Name 4 "Access Control" Levels/Layers:
(1) Data Level
(2) Application Level
(3) O/S Level
(4) Network Level
What are "Access Controls" at the "Data Level"?
- Most effective layer for logical access control is Data layer
- The closer the access control is to the data, the more effective the access control
- Users can access data through:
(2) O/S admin rights
What are "Access Controls" at the "Application Level"?
- Controls at Application Level are some of the most important controls in IT environment
- Level where most automated controls operate
- Evaluate and Test the following:
(1) Application Controls
(2) Logical SoD
(3) Spreadsheet Controls (test access and accuracy)
What are "Access Controls" at the "O/S Level"?
- O/S provide access to the files it houses
- Access is to raw data, databases, data files, and application files, O/S access has a particularly high inherent risk
(1) Limited Access
(2) Admin Rights
What are "Access Controls" at the "Network Level"?
- Similar to O/S, access rights and admin rights to network are critical aspects to control
- Assessed at a high IR
- Concern for external unauthorized access risk
(1) Firewalls controls (availability, confidentiality and integrity)
(2) Network Access Controls
Name examples of Firewalls Controls at the "Network Level"?
(1) Patch vulnerabilities with due diligence
(2) Encrypt data at rest or in transit if sensitive or if high risk of interception in communications

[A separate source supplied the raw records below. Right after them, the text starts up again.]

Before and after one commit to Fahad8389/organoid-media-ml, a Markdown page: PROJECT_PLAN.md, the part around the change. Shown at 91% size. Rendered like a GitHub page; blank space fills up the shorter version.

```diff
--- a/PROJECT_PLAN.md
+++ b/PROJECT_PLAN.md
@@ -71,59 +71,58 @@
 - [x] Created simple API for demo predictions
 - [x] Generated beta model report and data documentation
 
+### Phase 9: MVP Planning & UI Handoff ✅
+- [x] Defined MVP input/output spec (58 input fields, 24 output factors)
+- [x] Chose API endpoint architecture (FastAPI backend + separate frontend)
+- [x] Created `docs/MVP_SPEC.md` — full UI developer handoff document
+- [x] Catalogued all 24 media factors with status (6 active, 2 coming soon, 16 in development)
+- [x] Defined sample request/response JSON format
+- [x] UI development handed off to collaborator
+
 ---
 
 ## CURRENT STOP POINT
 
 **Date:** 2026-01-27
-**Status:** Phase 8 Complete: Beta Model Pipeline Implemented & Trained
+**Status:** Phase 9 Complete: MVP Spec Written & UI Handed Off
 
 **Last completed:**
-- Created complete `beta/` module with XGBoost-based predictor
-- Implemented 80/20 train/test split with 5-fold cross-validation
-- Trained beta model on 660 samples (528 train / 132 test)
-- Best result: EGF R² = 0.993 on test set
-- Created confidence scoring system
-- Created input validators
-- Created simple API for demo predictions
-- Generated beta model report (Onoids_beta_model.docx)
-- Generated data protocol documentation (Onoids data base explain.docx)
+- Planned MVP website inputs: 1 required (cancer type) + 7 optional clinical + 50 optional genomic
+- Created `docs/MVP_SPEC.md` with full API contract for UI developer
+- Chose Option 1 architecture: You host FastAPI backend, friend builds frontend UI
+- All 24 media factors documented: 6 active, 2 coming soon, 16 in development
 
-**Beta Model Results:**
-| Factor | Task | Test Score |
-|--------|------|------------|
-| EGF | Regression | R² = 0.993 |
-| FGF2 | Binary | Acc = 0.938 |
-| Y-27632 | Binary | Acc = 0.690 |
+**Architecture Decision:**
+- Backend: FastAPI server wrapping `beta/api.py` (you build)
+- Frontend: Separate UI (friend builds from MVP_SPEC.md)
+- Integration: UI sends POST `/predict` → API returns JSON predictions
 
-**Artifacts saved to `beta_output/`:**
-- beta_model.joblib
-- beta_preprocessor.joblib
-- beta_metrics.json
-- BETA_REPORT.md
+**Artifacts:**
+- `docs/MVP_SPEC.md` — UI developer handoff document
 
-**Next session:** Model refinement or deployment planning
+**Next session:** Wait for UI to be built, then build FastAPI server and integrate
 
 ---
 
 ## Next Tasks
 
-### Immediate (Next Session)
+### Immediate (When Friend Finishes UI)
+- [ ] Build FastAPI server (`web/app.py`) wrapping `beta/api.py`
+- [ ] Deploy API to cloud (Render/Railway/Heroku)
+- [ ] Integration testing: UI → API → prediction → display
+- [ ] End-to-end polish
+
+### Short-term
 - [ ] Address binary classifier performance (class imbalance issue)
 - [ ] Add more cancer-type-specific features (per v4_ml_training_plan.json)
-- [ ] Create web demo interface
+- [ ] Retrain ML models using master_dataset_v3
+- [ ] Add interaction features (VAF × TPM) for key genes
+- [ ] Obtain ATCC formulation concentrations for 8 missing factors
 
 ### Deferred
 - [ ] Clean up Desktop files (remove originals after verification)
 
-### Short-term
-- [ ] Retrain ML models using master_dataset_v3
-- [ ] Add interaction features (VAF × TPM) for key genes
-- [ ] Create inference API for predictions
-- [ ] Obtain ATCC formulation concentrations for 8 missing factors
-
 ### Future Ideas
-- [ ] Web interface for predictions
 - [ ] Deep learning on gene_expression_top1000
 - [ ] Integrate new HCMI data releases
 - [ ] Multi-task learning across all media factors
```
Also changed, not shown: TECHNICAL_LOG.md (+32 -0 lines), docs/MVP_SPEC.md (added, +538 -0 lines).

(3) Put a second firewall between network and back-end systems to filter access to critical systems like financial reporting systems

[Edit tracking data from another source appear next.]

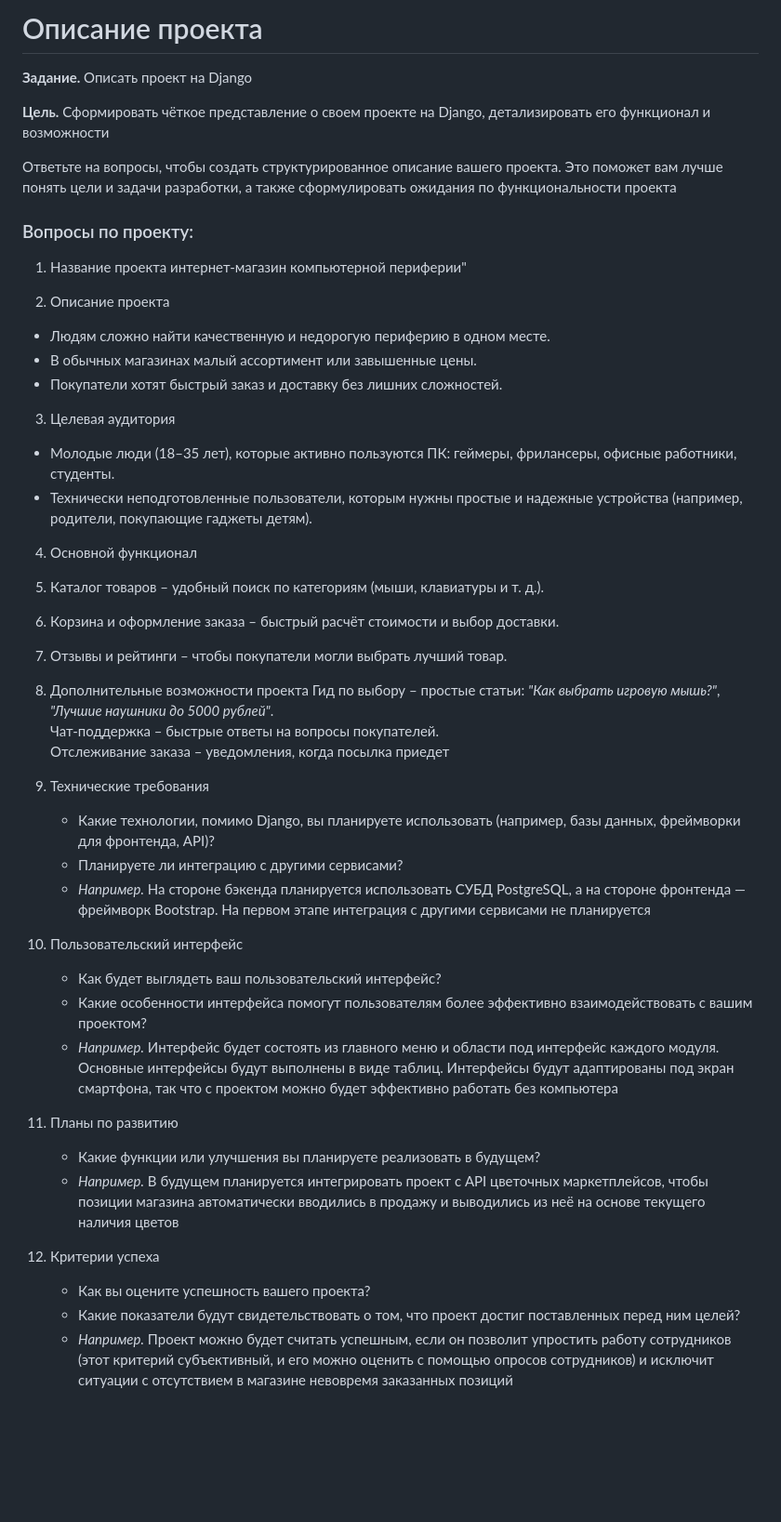
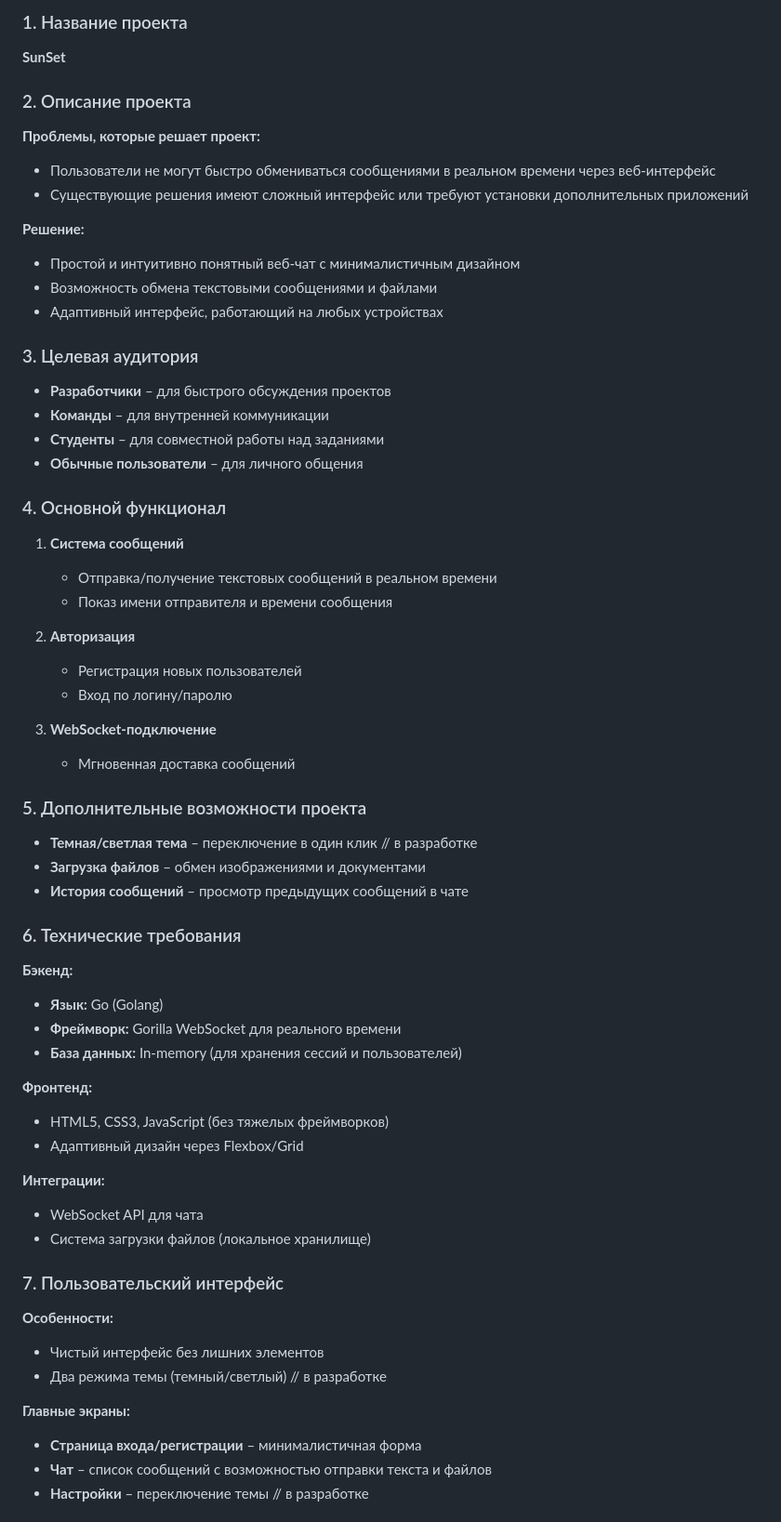
Before and after one commit to Kent2306/chatgoalpha001v, a Markdown page: README.md, the part around the change printed below. Shown: that part at 93% size. Drawn GitHub-style; blank space fills up the shorter version.

```diff
--- a/README.md
+++ b/README.md
@@ -1,51 +1,61 @@
-# Описание проекта
+### 1. Название проекта
+**SunSet**
 
-**Задание.** Описать проект на Django
-
-**Цель.** Сформировать чёткое представление о своем проекте на Django, детализировать его функционал и возможности
-
-Ответьте на вопросы, чтобы создать структурированное описание вашего проекта. Это поможет вам лучше понять цели и задачи разработки, а также сформулировать ожидания по функциональности проекта
-
-### Вопросы по проекту:
-
-1. Название проекта
-интернет-магазин компьютерной периферии"
-
-2. Описание проекта
-- Людям сложно найти качественную и недорогую периферию в одном месте.
-- В обычных магазинах малый ассортимент или завышенные цены.
-- Покупатели хотят быстрый заказ и доставку без лишних сложностей.
-
-3. Целевая аудитория
-- Молодые люди (18–35 лет), которые активно пользуются ПК: геймеры, фрилансеры, офисные работники, студенты.
-- Технически неподготовленные пользователи, которым нужны простые и надежные устройства (например, родители, покупающие гаджеты детям).
-
-4. Основной функционал
- 1. Каталог товаров – удобный поиск по категориям (мыши, клавиатуры и т. д.).
-2. Корзина и оформление заказа – быстрый расчёт стоимости и выбор доставки.
-3. Отзывы и рейтинги – чтобы покупатели могли выбрать лучший товар.
+### 2. Описание проекта
+**Проблемы, которые решает проект:**
+- Пользователи не могут быстро обмениваться сообщениями в реальном времени через веб-интерфейс
+- Существующие решения имеют сложный интерфейс или требуют установки дополнительных приложений
 
 
-5. Дополнительные возможности проекта
- Гид по выбору – простые статьи: *"Как выбрать игровую мышь?"*, *"Лучшие наушники до 5000 рублей"*.
- Чат-поддержка – быстрые ответы на вопросы покупателей.
- Отслеживание заказа – уведомления, когда посылка приедет
+**Решение:**
+- Простой и интуитивно понятный веб-чат с минималистичным дизайном
+- Возможность обмена текстовыми сообщениями и файлами
+- Адаптивный интерфейс, работающий на любых устройствах
 
-6. Технические требования
-   - Какие технологии, помимо Django, вы планируете использовать (например, базы данных, фреймворки для фронтенда, API)?
-   - Планируете ли интеграцию с другими сервисами?
-   - *Например.* На стороне бэкенда планируется использовать СУБД PostgreSQL, а на стороне фронтенда — фреймворк Bootstrap. На первом этапе интеграция с другими сервисами не планируется
+### 3. Целевая аудитория
+- **Разработчики** – для быстрого обсуждения проектов
+- **Команды** – для внутренней коммуникации
+- **Студенты** – для совместной работы над заданиями
+- **Обычные пользователи** – для личного общения
 
-7. Пользовательский интерфейс
-   - Как будет выглядеть ваш пользовательский интерфейс?
-   - Какие особенности интерфейса помогут пользователям более эффективно взаимодействовать с вашим проектом?
-   - *Например.* Интерфейс будет состоять из главного меню и области под интерфейс каждого модуля. Основные интерфейсы будут выполнены в виде таблиц. Интерфейсы будут адаптированы под экран смартфона, так что с проектом можно будет эффективно работать без компьютера
+### 4. Основной функционал
+1. **Система сообщений**
+   - Отправка/получение текстовых сообщений в реальном времени
+   - Показ имени отправителя и времени сообщения
 
-8. Планы по развитию
-   - Какие функции или улучшения вы планируете реализовать в будущем?
-   - *Например.* В будущем планируется интегрировать проект с API цветочных маркетплейсов, чтобы позиции магазина автоматически вводились в продажу и выводились из неё на основе текущего наличия цветов
+2. **Авторизация**
+   - Регистрация новых пользователей
+   - Вход по логину/паролю
 
-9. Критерии успеха
-    - Как вы оцените успешность вашего проекта?
-    - Какие показатели будут свидетельствовать о том, что проект достиг поставленных перед ним целей?
-    - *Например.* Проект можно будет считать успешным, если он позволит упростить работу сотрудников (этот критерий субъективный, и его можно оценить с помощью опросов сотрудников) и исключит ситуации с отсутствием в магазине невовремя заказанных позиций
+3. **WebSocket-подключение**
+   - Мгновенная доставка сообщений
+
+### 5. Дополнительные возможности проекта
+- **Темная/светлая тема** – переключение в один клик  // в разработке
+- **Загрузка файлов** – обмен изображениями и документами
+- **История сообщений** – просмотр предыдущих сообщений в чате
+
+### 6. Технические требования
+**Бэкенд:**
+- **Язык:** Go (Golang)
+- **Фреймворк:** Gorilla WebSocket для реального времени
+- **База данных:** In-memory (для хранения сессий и пользователей)
+
+**Фронтенд:**
+- HTML5, CSS3, JavaScript (без тяжелых фреймворков)
+- Адаптивный дизайн через Flexbox/Grid
+
+**Интеграции:**
+- WebSocket API для чата
+- Система загрузки файлов (локальное хранилище)
+
+### 7. Пользовательский интерфейс
+**Особенности:**
+- Чистый интерфейс без лишних элементов
+- Два режима темы (темный/светлый)  //  в разработке
+
+**Главные экраны:**
+- **Страница входа/регистрации** – минималистичная форма
+- **Чат** – список сообщений с возможностью отправки текста и файлов
+- **Настройки** – переключение темы  //  в разработке
+
```
Also changed, not shown: other parts of README.md (+16 -0 lines).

What is the 3 minimum Policies requirements for "Data Backup"?
(1) Regular backups of data
(2) Offsite storage of data
(3) Testing of recovery
What are some considerations to "Data Backup"?

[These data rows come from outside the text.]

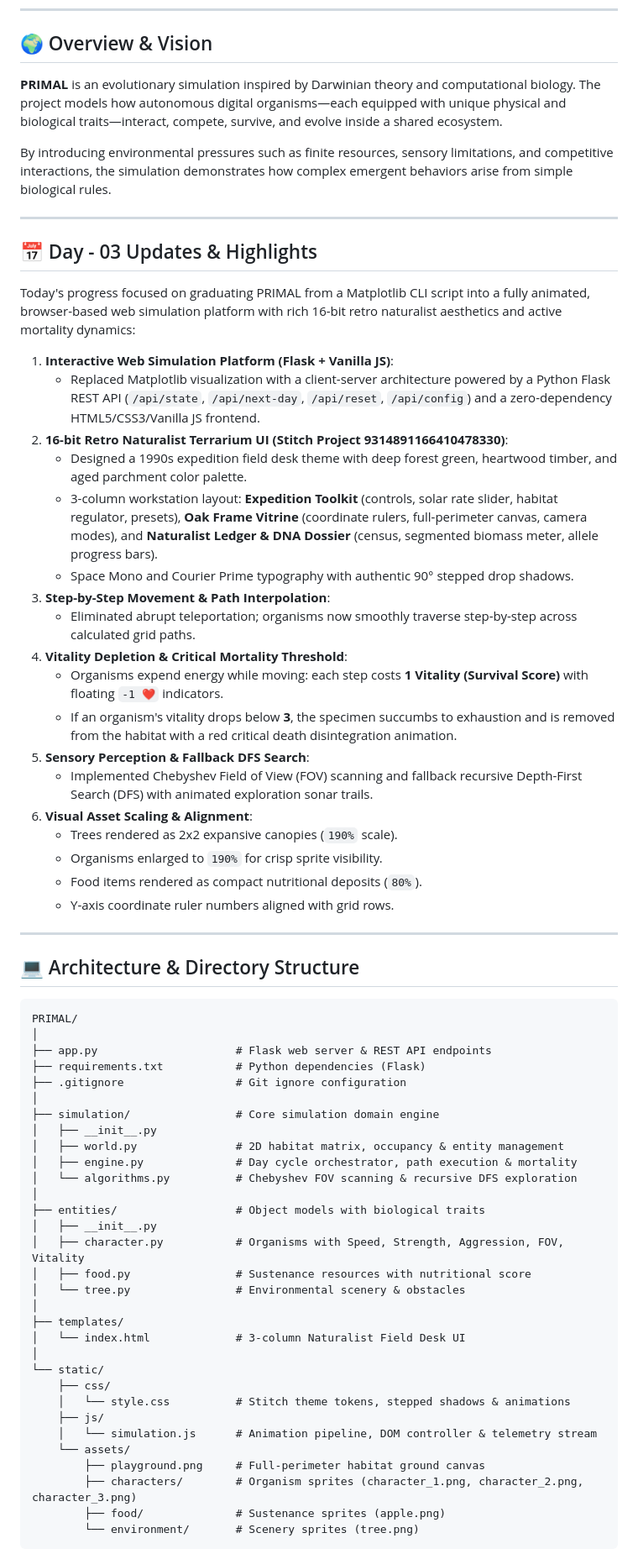
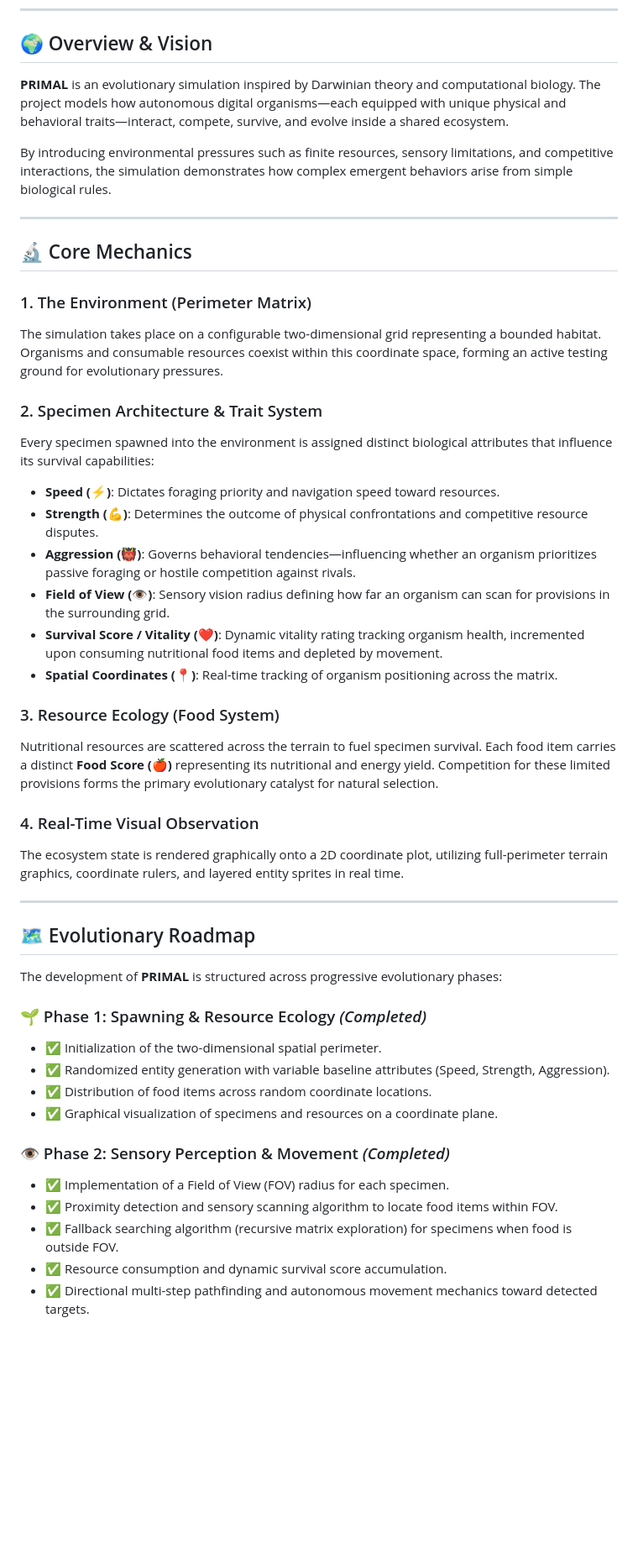
Before and after one commit to Vijay-Junoon/evolve, a Markdown page: README.md, the part around one of its changes. Shown at 84% size. GitHub-like rendering; blank space fills up the shorter version.

````diff
--- a/README.md
+++ b/README.md
@@ -6,69 +6,49 @@
 
 ## 🌍 Overview & Vision
 
-**PRIMAL** is an evolutionary simulation inspired by Darwinian theory and computational biology. The project models how autonomous digital organisms—each equipped with unique physical and biological traits—interact, compete, survive, and evolve inside a shared ecosystem.
+**PRIMAL** is an evolutionary simulation inspired by Darwinian theory and computational biology. The project models how autonomous digital organisms—each equipped with unique physical and behavioral traits—interact, compete, survive, and evolve inside a shared ecosystem.
 
 By introducing environmental pressures such as finite resources, sensory limitations, and competitive interactions, the simulation demonstrates how complex emergent behaviors arise from simple biological rules.
 
 ---
 
-## 📅 Day - 03 Updates & Highlights
+## 🔬 Core Mechanics
 
-Today's progress focused on graduating PRIMAL from a Matplotlib CLI script into a fully animated, browser-based web simulation platform with rich 16-bit retro naturalist aesthetics and active mortality dynamics:
+### 1. The Environment (Perimeter Matrix)
+The simulation takes place on a configurable two-dimensional grid representing a bounded habitat. Organisms and consumable resources coexist within this coordinate space, forming an active testing ground for evolutionary pressures.
 
-1. **Interactive Web Simulation Platform (Flask + Vanilla JS)**:
-   - Replaced Matplotlib visualization with a client-server architecture powered by a Python Flask REST API (`/api/state`, `/api/next-day`, `/api/reset`, `/api/config`) and a zero-dependency HTML5/CSS3/Vanilla JS frontend.
-2. **16-bit Retro Naturalist Terrarium UI (Stitch Project 9314891166410478330)**:
-   - Designed a 1990s expedition field desk theme with deep forest green, heartwood timber, and aged parchment color palette.
-   - 3-column workstation layout: **Expedition Toolkit** (controls, solar rate slider, habitat regulator, presets), **Oak Frame Vitrine** (coordinate rulers, full-perimeter canvas, camera modes), and **Naturalist Ledger & DNA Dossier** (census, segmented biomass meter, allele progress bars).
-   - Space Mono and Courier Prime typography with authentic 90° stepped drop shadows.
-3. **Step-by-Step Movement & Path Interpolation**:
-   - Eliminated abrupt teleportation; organisms now smoothly traverse step-by-step across calculated grid paths.
-4. **Vitality Depletion & Critical Mortality Threshold**:
-   - Organisms expend energy while moving: each step costs **1 Vitality (Survival Score)** with floating `-1 ❤️` indicators.
-   - If an organism's vitality drops below **3**, the specimen succumbs to exhaustion and is removed from the habitat with a red critical death disintegration animation.
-5. **Sensory Perception & Fallback DFS Search**:
-   - Implemented Chebyshev Field of View (FOV) scanning and fallback recursive Depth-First Search (DFS) with animated exploration sonar trails.
-6. **Visual Asset Scaling & Alignment**:
-   - Trees rendered as 2x2 expansive canopies (`190%` scale).
-   - Organisms enlarged to `190%` for crisp sprite visibility.
-   - Food items rendered as compact nutritional deposits (`80%`).
-   - Y-axis coordinate ruler numbers aligned with grid rows.
+### 2. Specimen Architecture & Trait System
+Every specimen spawned into the environment is assigned distinct biological attributes that influence its survival capabilities:
+
+* **Speed (⚡)**: Dictates foraging priority and navigation speed toward resources.
+* **Strength (💪)**: Determines the outcome of physical confrontations and competitive resource disputes.
+* **Aggression (👹)**: Governs behavioral tendencies—influencing whether an organism prioritizes passive foraging or hostile competition against rivals.
+* **Field of View (👁️)**: Sensory vision radius defining how far an organism can scan for provisions in the surrounding grid.
+* **Survival Score / Vitality (❤️)**: Dynamic vitality rating tracking organism health, incremented upon consuming nutritional food items and depleted by movement.
+* **Spatial Coordinates (📍)**: Real-time tracking of organism positioning across the matrix.
+
+### 3. Resource Ecology (Food System)
+Nutritional resources are scattered across the terrain to fuel specimen survival. Each food item carries a distinct **Food Score (🍎)** representing its nutritional and energy yield. Competition for these limited provisions forms the primary evolutionary catalyst for natural selection.
+
+### 4. Real-Time Visual Observation
+The ecosystem state is rendered graphically onto a 2D coordinate plot, utilizing full-perimeter terrain graphics, coordinate rulers, and layered entity sprites in real time.
 
 ---
 
-## 💻 Architecture & Directory Structure
+## 🗺️ Evolutionary Roadmap
 
-```
-PRIMAL/
-│
-├── app.py                     # Flask web server & REST API endpoints
-├── requirements.txt           # Python dependencies (Flask)
-├── .gitignore                 # Git ignore configuration
-│
-├── simulation/                # Core simulation domain engine
-│   ├── __init__.py
-│   ├── world.py               # 2D habitat matrix, occupancy & entity management
-│   ├── engine.py              # Day cycle orchestrator, path execution & mortality
-│   └── algorithms.py          # Chebyshev FOV scanning & recursive DFS exploration
-│
-├── entities/                  # Object models with biological traits
-│   ├── __init__.py
-│   ├── character.py           # Organisms with Speed, Strength, Aggression, FOV, Vitality
-│   ├── food.py                # Sustenance resources with nutritional score
-│   └── tree.py                # Environmental scenery & obstacles
-│
-├── templates/
-│   └── index.html             # 3-column Naturalist Field Desk UI
-│
-└── static/
-    ├── css/
-    │   └── style.css          # Stitch theme tokens, stepped shadows & animations
-    ├── js/
-    │   └── simulation.js      # Animation pipeline, DOM controller & telemetry stream
-    └── assets/
-        ├── playground.png     # Full-perimeter habitat ground canvas
-        ├── characters/        # Organism sprites (character_1.png, character_2.png, character_3.png)
-        ├── food/              # Sustenance sprites (apple.png)
-        └── environment/       # Scenery sprites (tree.png)
-```
+The development of **PRIMAL** is structured across progressive evolutionary phases:
+
+### 🌱 Phase 1: Spawning & Resource Ecology *(Completed)*
+* ✅ Initialization of the two-dimensional spatial perimeter.
+* ✅ Randomized entity generation with variable baseline attributes (Speed, Strength, Aggression).
+* ✅ Distribution of food items across random coordinate locations.
+* ✅ Graphical visualization of specimens and resources on a coordinate plane.
+
+### 👁️ Phase 2: Sensory Perception & Movement *(Completed)*
+* ✅ Implementation of a Field of View (FOV) radius for each specimen.
+* ✅ Proximity detection and sensory scanning algorithm to locate food items within FOV.
+* ✅ Fallback searching algorithm (recursive matrix exploration) for specimens when food is outside FOV.
+* ✅ Resource consumption and dynamic survival score accumulation.
+* ✅ Directional multi-step pathfinding and autonomous movement mechanics toward detected targets.
+
````
Also changed, not shown: other parts of README.md (+61 -36 lines).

(1) Backup manual or auto (more reliable),
- At specific time
- With specific criteria
- Test or observe
- Operation (walk-through)
(2) Backup can be physical like tape or disk or remote server
(3) Backup procedures should minimize risk or recovery by using multiple backups
- Traditional grandfather-father-son method illustrates risk minimizing process
(4) Store backup at a reasonable distance from entity
(5) Test recovery of data at least once a yr
What are some items included in a thorough BCP (Business Continuation Plan) or DRP (Disaster recovery Plan)
● Written plan
● Predefined ranked list of apps in order of optimal restoration
● Recovery team, w/ roles and responsibilities ID'd
● Backup facility, including building, power, desks
● Backup of:
- Computers and workstations
- Supplies (checks, invoices, paper)
- Technical and operational manuals
● Backup copy of all apps
● Reliable, relatively current backup of data
● Formal, structured test of the full plan
● Regular test of the plan (at least once a yr)
What is an "Incident Response Plan" and what is involved?
- Ex of "Contingency Planning"
- Purpose to minimize damages that could happen as a result of an incident
(1) Plans to respond to negative event thoroughly developed and tested in advance
(2) Written and part of entity's policies
(3) Include team responsible for
carrying out actual response (like DRP)
(4) Describe investigation process of the incident (who or what dept in charge of incident response investigation, to whom team report)
What is involved in Testing a "Contingency Plan"?
(1) Test plans before needed and thorough
(2) Test should include all relevant aspects of the plan
(3) Perform w/ realism in mind
(4) Test often enough
to be highly reliable
- At least once a yr
What factors should be considered at the "Operating System" Level?
- Application and Data is housed in O/S
- O/S controls who can obtain access to applications
- Data can be accessed directly by O/S "back door"
- Admin w/ unrestricted access to O/S have “keys to the kingdom” bc can access any data anywhere
- O/S Admin and unauth access to O/S presents high IR of access to data